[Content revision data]

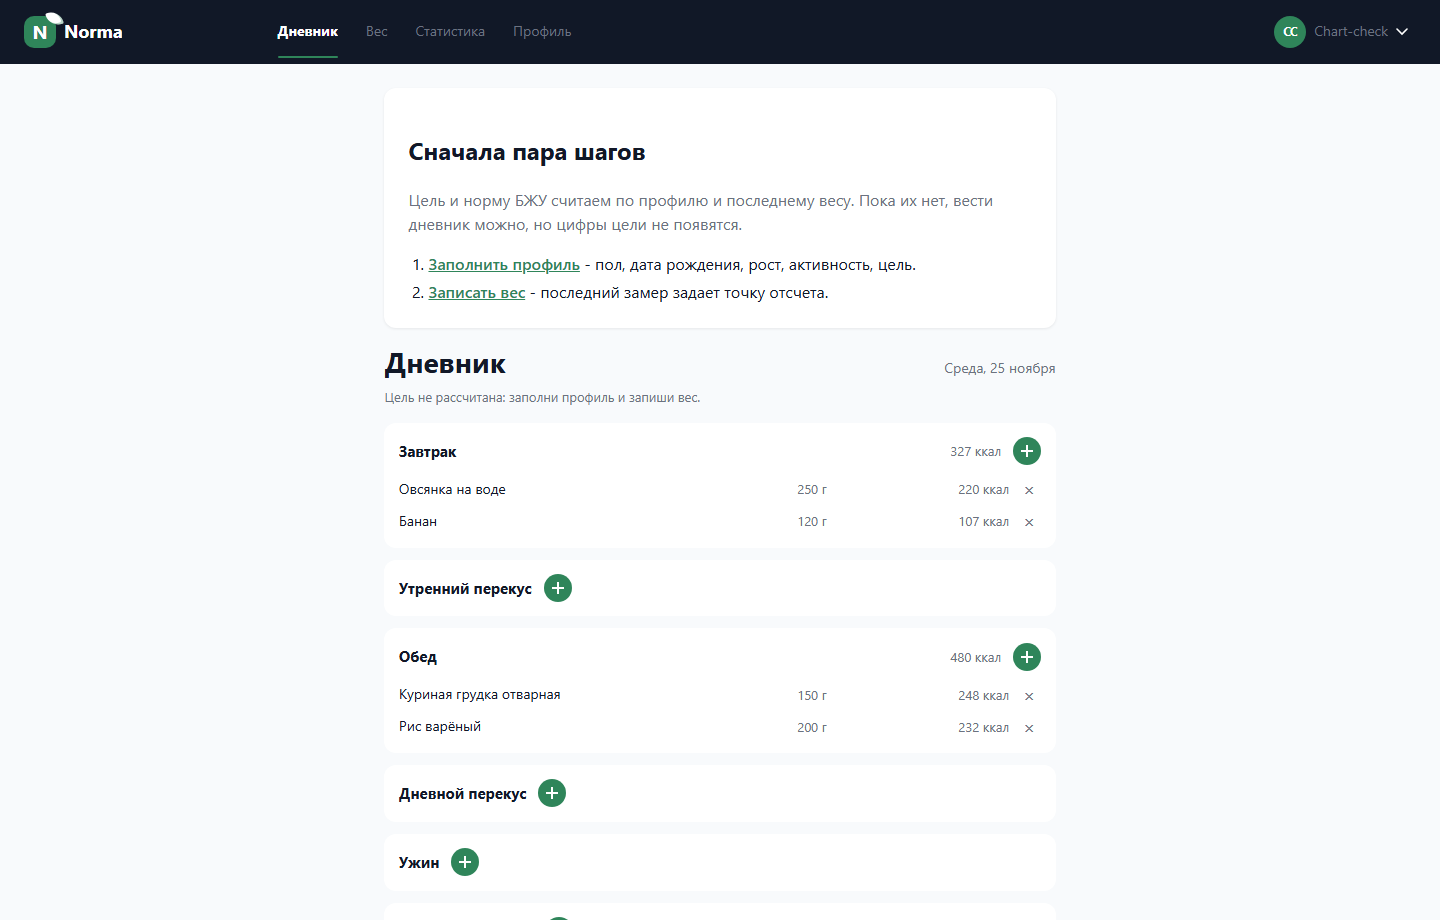
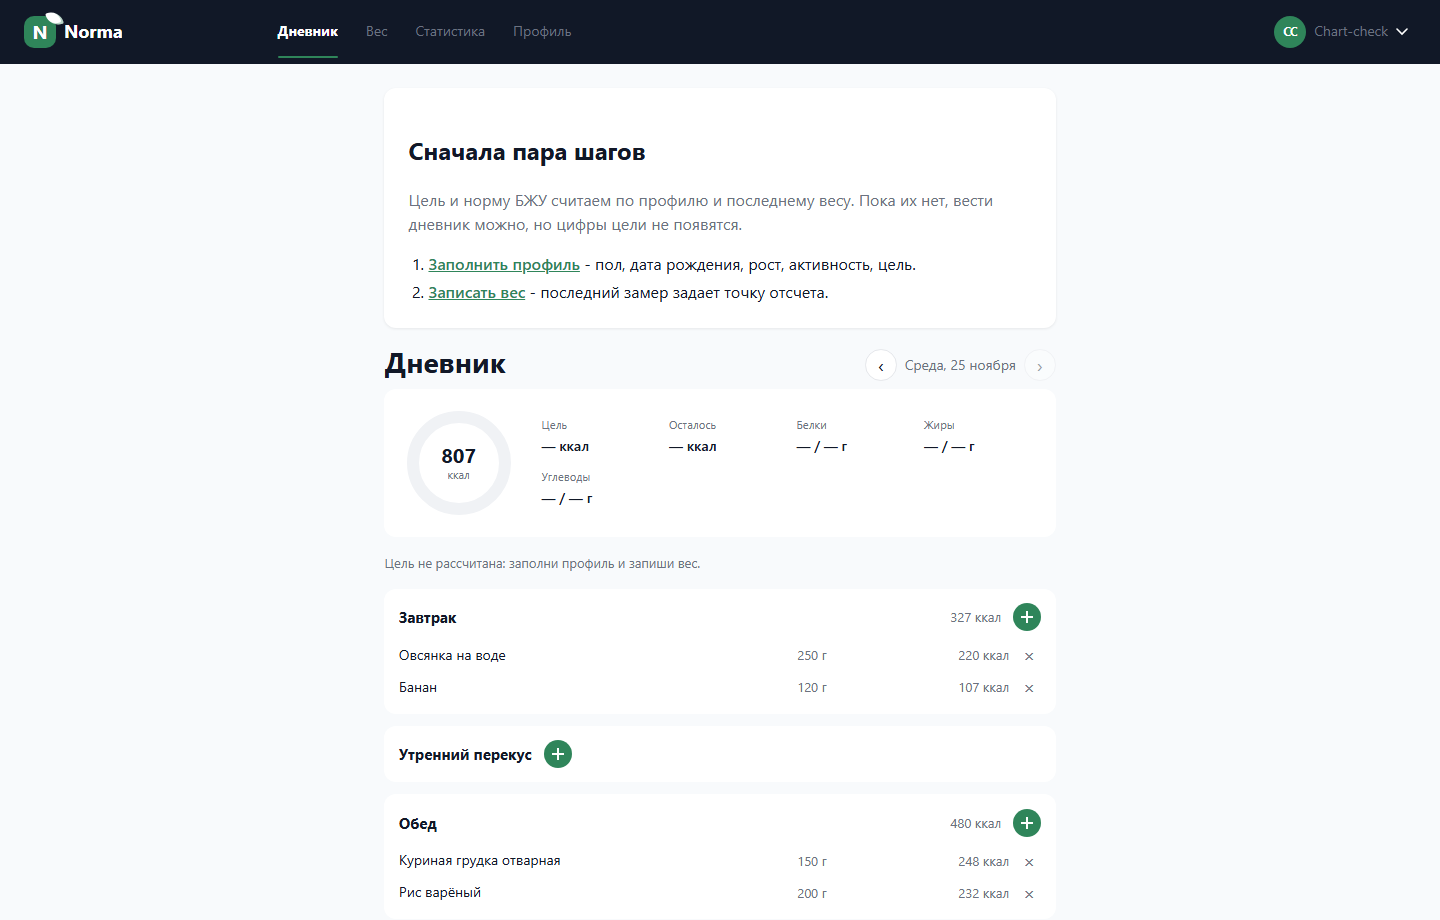
feat(web): стрелки по датам и кольцо КБЖУ в дневнике
Стрелки ходят по прошлым дням и грузят их рацион, следующий день недоступен после сегодня, есть кнопка «сегодня». Под заголовком появилась карточка с кольцом съеденного и ячейками цели, остатка и БЖУ. Добавление позиции пишется в выбранную дату.

diff --git a/web/src/app/pages/diary/diary.page.ts b/web/src/app/pages/diary/diary.page.ts
@@ -1,17 +1,22 @@
 import { HttpErrorResponse } from '@angular/common/http';
-import { Component, OnInit, inject, signal } from '@angular/core';
+import { Component, OnInit, computed, inject, signal } from '@angular/core';
 import { RouterLink } from '@angular/router';
 import { DiaryDay, MealKind, Plan, mealTitles } from '../../core/api.models';
+import { toLocalIso } from '../../core/date';
 import { describeProblem } from '../../core/problem';
 import { AddEntryComponent } from './add-entry.component';
 import { DiaryService } from './diary.service';
 
+interface RingSegment {
+  color: string;
+  dash: string;
+  offset: number;
+}
+
 /**
- * Экран дня: итоги за день и приемы пищи карточками. Прием раскрывается
- * кликом: внутри его позиции и форма добавления.
- *
- * День и цель грузятся независимо: без профиля и веса цель не посчитать, но
- * дневник должен открываться.
+ * Экран дня: кольцо КБЖУ, шесть приемов и стрелки по датам. День и цель
+ * грузятся независимо: без профиля и веса цель не посчитать, но дневник
+ * должен открываться.
  */
 @Component({
   selector: 'app-diary-page',
@@ -30,9 +35,67 @@ export class DiaryPage implements OnInit {
   protected readonly openMeal = signal<MealKind | null>(null);
   protected readonly titles = mealTitles;
 
-  protected readonly today = new Date();
-  protected readonly dateIso = this.today.toISOString().slice(0, 10);
-  protected readonly dateLabel = this.formatDateLabel(this.today);
+  /** Выбранная дата: по умолчанию сегодня, стрелки ходят в прошлое. */
+  protected readonly selected = signal<Date>(this.startOfToday());
+  protected readonly dateIso = computed(() => toLocalIso(this.selected()));
+  protected readonly dateLabel = computed(() => this.formatDateLabel(this.selected()));
+  protected readonly isToday = computed(() => this.dateIso() === toLocalIso(this.startOfToday()));
+
+  private readonly ringRadius = 46;
+  private readonly ringLength = 2 * Math.PI * 46;
+
+  protected readonly eaten = computed(() => this.day()?.totals.kcal ?? 0);
+
+  protected readonly remainingKcal = computed(() => {
+    const target = this.plan()?.targetKcal;
+
+    return target === null || target === undefined ? null : Math.round(target - this.eaten());
+  });
+
+  protected readonly remainingMacros = computed(() => {
+    const macros = this.plan()?.macros;
+    const totals = this.day()?.totals;
+
+    if (!macros || !totals) {
+      return null;
+    }
+
+    return {
+      protein: Math.max(0, Math.round(macros.proteinG - totals.protein)),
+      fat: Math.max(0, Math.round(macros.fatG - totals.fat)),
+      carbs: Math.max(0, Math.round(macros.carbsG - totals.carbs)),
+    };
+  });
+
+  protected readonly ringSegments = computed<RingSegment[]>(() => {
+    const macros = this.plan()?.macros;
+    const totals = this.day()?.totals;
+
+    if (!macros || !totals) {
+      return [];
+    }
+
+    const shares = [
+      { color: 'var(--color-protein)', value: this.share(totals.protein, macros.proteinG) },
+      { color: 'var(--color-fat-pastel)', value: this.share(totals.fat, macros.fatG) },
+      { color: 'var(--color-carbs-pastel)', value: this.share(totals.carbs, macros.carbsG) },
+    ];
+
+    let sent = 0;
+
+    return shares.map((share) => {
+      const length = share.value * this.ringLength;
+      const segment = {
+        color: share.color,
+        dash: `${length.toFixed(2)} ${(this.ringLength - length).toFixed(2)}`,
+        offset: -sent,
+      };
+
+      sent += length;
+
+      return segment;
+    });
+  });
 
   ngOnInit(): void {
     this.load();
@@ -41,7 +104,7 @@ export class DiaryPage implements OnInit {
   protected load(): void {
     this.error.set(null);
 
-    this.diary.day(this.dateIso).subscribe({
+    this.diary.day(this.dateIso()).subscribe({
       next: (day) => this.day.set(day),
       error: (error: HttpErrorResponse) => this.error.set(describeProblem(error)),
     });
@@ -68,6 +131,29 @@ export class DiaryPage implements OnInit {
     });
   }
 
+  protected previousDay(): void {
+    const date = new Date(this.selected());
+    date.setDate(date.getDate() - 1);
+    this.selected.set(date);
+    this.load();
+  }
+
+  protected nextDay(): void {
+    if (this.isToday()) {
+      return;
+    }
+
+    const date = new Date(this.selected());
+    date.setDate(date.getDate() + 1);
+    this.selected.set(date);
+    this.load();
+  }
+
+  protected today(): void {
+    this.selected.set(this.startOfToday());
+    this.load();
+  }
+
   protected toggle(kind: MealKind): void {
     this.openMeal.set(this.openMeal() === kind ? null : kind);
   }
@@ -83,6 +169,10 @@ export class DiaryPage implements OnInit {
     return unit === 'Milliliter' ? 'мл' : 'г';
   }
 
+  protected formatNumber(value: number | null | undefined): string {
+    return value === null || value === undefined ? '—' : value.toLocaleString('ru-RU');
+  }
+
   /** «Среда, 25 ноября»: день недели в макете с большой буквы. */
   private formatDateLabel(date: Date): string {
     const weekday = date.toLocaleDateString('ru-RU', { weekday: 'long' });
@@ -91,14 +181,17 @@ export class DiaryPage implements OnInit {
     return `${weekday.charAt(0).toUpperCase()}${weekday.slice(1)}, ${rest}`;
   }
 
-  protected progressPercent(): number {
-    const target = this.plan()?.targetKcal;
-    const eaten = this.day()?.totals.kcal ?? 0;
+  private startOfToday(): Date {
+    const now = new Date();
 
-    if (!target || target <= 0) {
+    return new Date(now.getFullYear(), now.getMonth(), now.getDate());
+  }
+
+  private share(value: number, target: number): number {
+    if (target <= 0) {
       return 0;
     }
 
-    return Math.min(100, Math.round((eaten / target) * 100));
+    return Math.min(1, value / target);
   }
 }

diff --git a/web/src/app/pages/diary/diary.page.html b/web/src/app/pages/diary/diary.page.html
@@ -18,15 +18,81 @@
 
 <header class="day-head">
   <h1>Дневник</h1>
-  <span class="day-date">{{ dateLabel }}</span>
+
+  <div class="day-nav">
+    <button type="button" class="day-arrow" aria-label="Предыдущий день" (click)="previousDay()">‹</button>
+    <span class="day-date">{{ dateLabel() }}</span>
+    <button
+      type="button"
+      class="day-arrow"
+      aria-label="Следующий день"
+      [disabled]="isToday()"
+      (click)="nextDay()"
+    >
+      ›
+    </button>
+
+    @if (!isToday()) {
+      <button type="button" class="day-today" (click)="today()">сегодня</button>
+    }
+  </div>
 </header>
 
-@if (plan(); as planValue) {
-  <p class="day-plan">
-    Цель {{ planValue.targetKcal }} ккал · съедено {{ day()?.totals?.kcal ?? 0 }} ккал ·
-    осталось {{ planValue.targetKcal - (day()?.totals?.kcal ?? 0) }} ккал
-  </p>
-} @else if (planError(); as message) {
+<section class="nutrition">
+  <div class="ring">
+    <svg viewBox="0 0 108 108" aria-hidden="true">
+      <circle class="ring-track" cx="54" cy="54" [attr.r]="46" />
+      @for (segment of ringSegments(); track segment.color) {
+        <circle
+          class="ring-segment"
+          cx="54"
+          cy="54"
+          [attr.r]="46"
+          [attr.stroke]="segment.color"
+          [attr.stroke-dasharray]="segment.dash"
+          [attr.stroke-dashoffset]="segment.offset"
+          transform="rotate(-90 54 54)"
+        />
+      }
+    </svg>
+
+    <div class="ring-center">
+      <strong>{{ formatNumber(eaten()) }}</strong>
+      <span>ккал</span>
+    </div>
+  </div>
+
+  <div class="nutrition-cells">
+    <div class="cell">
+      <span class="cell-label">Цель</span>
+      <span class="cell-value">{{ formatNumber(plan()?.targetKcal) }} ккал</span>
+    </div>
+    <div class="cell">
+      <span class="cell-label">Осталось</span>
+      <span class="cell-value">{{ formatNumber(remainingKcal()) }} ккал</span>
+    </div>
+    <div class="cell">
+      <span class="cell-label">Белки</span>
+      <span class="cell-value">
+        {{ formatNumber(remainingMacros()?.protein) }} / {{ formatNumber(plan()?.macros?.proteinG) }} г
+      </span>
+    </div>
+    <div class="cell">
+      <span class="cell-label">Жиры</span>
+      <span class="cell-value">
+        {{ formatNumber(remainingMacros()?.fat) }} / {{ formatNumber(plan()?.macros?.fatG) }} г
+      </span>
+    </div>
+    <div class="cell">
+      <span class="cell-label">Углеводы</span>
+      <span class="cell-value">
+        {{ formatNumber(remainingMacros()?.carbs) }} / {{ formatNumber(plan()?.macros?.carbsG) }} г
+      </span>
+    </div>
+  </div>
+</section>
+
+@if (!plan() && planError(); as message) {
   <p class="day-plan muted">{{ message }}</p>
 }
 
@@ -69,7 +135,7 @@
 
       @if (openMeal() === meal.kind) {
         <div class="meal-form">
-          <app-add-entry [date]="dateIso" [meal]="meal.kind" (added)="load()" />
+          <app-add-entry [date]="dateIso()" [meal]="meal.kind" (added)="load()" />
         </div>
       }
     </section>

diff --git a/web/src/app/pages/diary/diary.page.scss b/web/src/app/pages/diary/diary.page.scss
@@ -19,6 +19,125 @@
   color: var(--color-text-muted);
 }
 
+/* Стрелки по датам: показывают прошлые дни с их рационом. */
+.day-nav {
+  display: flex;
+  align-items: center;
+  gap: var(--space-8);
+}
+
+.day-arrow {
+  width: clamp(28px, 2.2vw, 34px);
+  height: clamp(28px, 2.2vw, 34px);
+  padding: 0;
+  border: 1px solid var(--color-border);
+  border-radius: 50%;
+  background: var(--color-surface);
+  color: var(--color-text);
+  font-size: clamp(16px, 1.4vw, 20px);
+  line-height: 1;
+
+  &:hover:not(:disabled) {
+    background: var(--color-track);
+  }
+
+  &:disabled {
+    opacity: 0.4;
+    cursor: default;
+  }
+}
+
+.day-today {
+  padding: 0 var(--space-8);
+  height: clamp(28px, 2.2vw, 34px);
+  border: none;
+  background: none;
+  color: var(--color-accent);
+  font-size: clamp(11px, 0.83vw, 14px);
+  text-decoration: underline;
+}
+
+/* Кольцо КБЖУ над приемами: как на главной, но компактнее. */
+.nutrition {
+  display: flex;
+  align-items: center;
+  gap: clamp(var(--space-16), 2vw, var(--space-32));
+  background: var(--color-surface);
+  border-radius: var(--radius-card);
+  padding: clamp(var(--space-16), 1.4vw, var(--space-24));
+  margin-bottom: var(--space-16);
+}
+
+.ring {
+  position: relative;
+  width: clamp(88px, 7.5vw, 112px);
+  height: clamp(88px, 7.5vw, 112px);
+  flex: 0 0 auto;
+}
+
+.ring svg {
+  width: 100%;
+  height: 100%;
+  display: block;
+}
+
+.ring-track {
+  fill: none;
+  stroke: var(--color-track);
+  stroke-width: 12;
+}
+
+.ring-segment {
+  fill: none;
+  stroke-width: 12;
+}
+
+.ring-center {
+  position: absolute;
+  inset: 0;
+  display: flex;
+  flex-direction: column;
+  align-items: center;
+  justify-content: center;
+
+  strong {
+    font-size: clamp(16px, 1.4vw, 24px);
+    line-height: 1.2;
+    color: var(--color-text);
+  }
+
+  span {
+    font-size: clamp(10px, 0.76vw, 13px);
+    color: var(--color-text-muted);
+  }
+}
+
+.nutrition-cells {
+  display: grid;
+  grid-template-columns: repeat(3, minmax(0, 1fr));
+  gap: var(--space-12) var(--space-16);
+  flex: 1;
+  min-width: 0;
+}
+
+.cell {
+  display: flex;
+  flex-direction: column;
+  gap: 2px;
+}
+
+.cell-label {
+  font-size: clamp(10px, 0.78vw, 13px);
+  color: var(--color-text-muted);
+}
+
+.cell-value {
+  font-size: clamp(12px, 0.97vw, 16px);
+  font-weight: 600;
+  color: var(--color-text);
+  white-space: nowrap;
+}
+
 /* Сводка дня: в макете ее нет, но цель и остаток нужны - оставила одной строкой. */
 .day-plan {
   margin: 0 0 var(--space-16);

The task: Across the entries, tally every line that contains the word "load" and report the sum by itself.

Solution for this task: 7